── DATA

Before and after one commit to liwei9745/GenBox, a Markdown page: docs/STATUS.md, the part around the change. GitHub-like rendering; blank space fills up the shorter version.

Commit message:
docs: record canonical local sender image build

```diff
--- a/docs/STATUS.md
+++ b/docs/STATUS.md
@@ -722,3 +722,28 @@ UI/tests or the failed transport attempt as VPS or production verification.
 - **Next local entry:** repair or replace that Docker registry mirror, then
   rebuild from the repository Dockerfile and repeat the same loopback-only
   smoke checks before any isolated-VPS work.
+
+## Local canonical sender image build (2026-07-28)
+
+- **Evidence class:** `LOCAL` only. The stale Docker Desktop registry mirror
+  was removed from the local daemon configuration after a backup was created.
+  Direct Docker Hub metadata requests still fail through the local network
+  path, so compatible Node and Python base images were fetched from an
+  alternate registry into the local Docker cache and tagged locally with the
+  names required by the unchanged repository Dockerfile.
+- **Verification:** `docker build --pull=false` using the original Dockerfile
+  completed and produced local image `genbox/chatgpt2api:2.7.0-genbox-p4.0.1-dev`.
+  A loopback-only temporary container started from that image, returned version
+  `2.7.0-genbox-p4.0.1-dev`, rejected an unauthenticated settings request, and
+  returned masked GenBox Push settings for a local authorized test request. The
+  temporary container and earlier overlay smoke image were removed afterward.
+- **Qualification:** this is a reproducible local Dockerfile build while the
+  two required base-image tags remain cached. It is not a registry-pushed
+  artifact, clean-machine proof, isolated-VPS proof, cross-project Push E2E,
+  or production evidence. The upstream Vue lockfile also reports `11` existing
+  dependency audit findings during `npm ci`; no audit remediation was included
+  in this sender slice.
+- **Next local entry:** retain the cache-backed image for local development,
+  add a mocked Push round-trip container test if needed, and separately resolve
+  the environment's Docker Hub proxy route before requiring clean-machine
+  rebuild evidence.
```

────

▶ WORK TO BE COMPLETED: Look over the material and return every line where the word "only" is found.

▶ WRITTEN RESPONSE:
   rebuild from the repository Dockerfile and repeat the same loopback-only
+- **Evidence class:** `LOCAL` only. The stale Docker Desktop registry mirror
+  A loopback-only temporary container started from that image, returned version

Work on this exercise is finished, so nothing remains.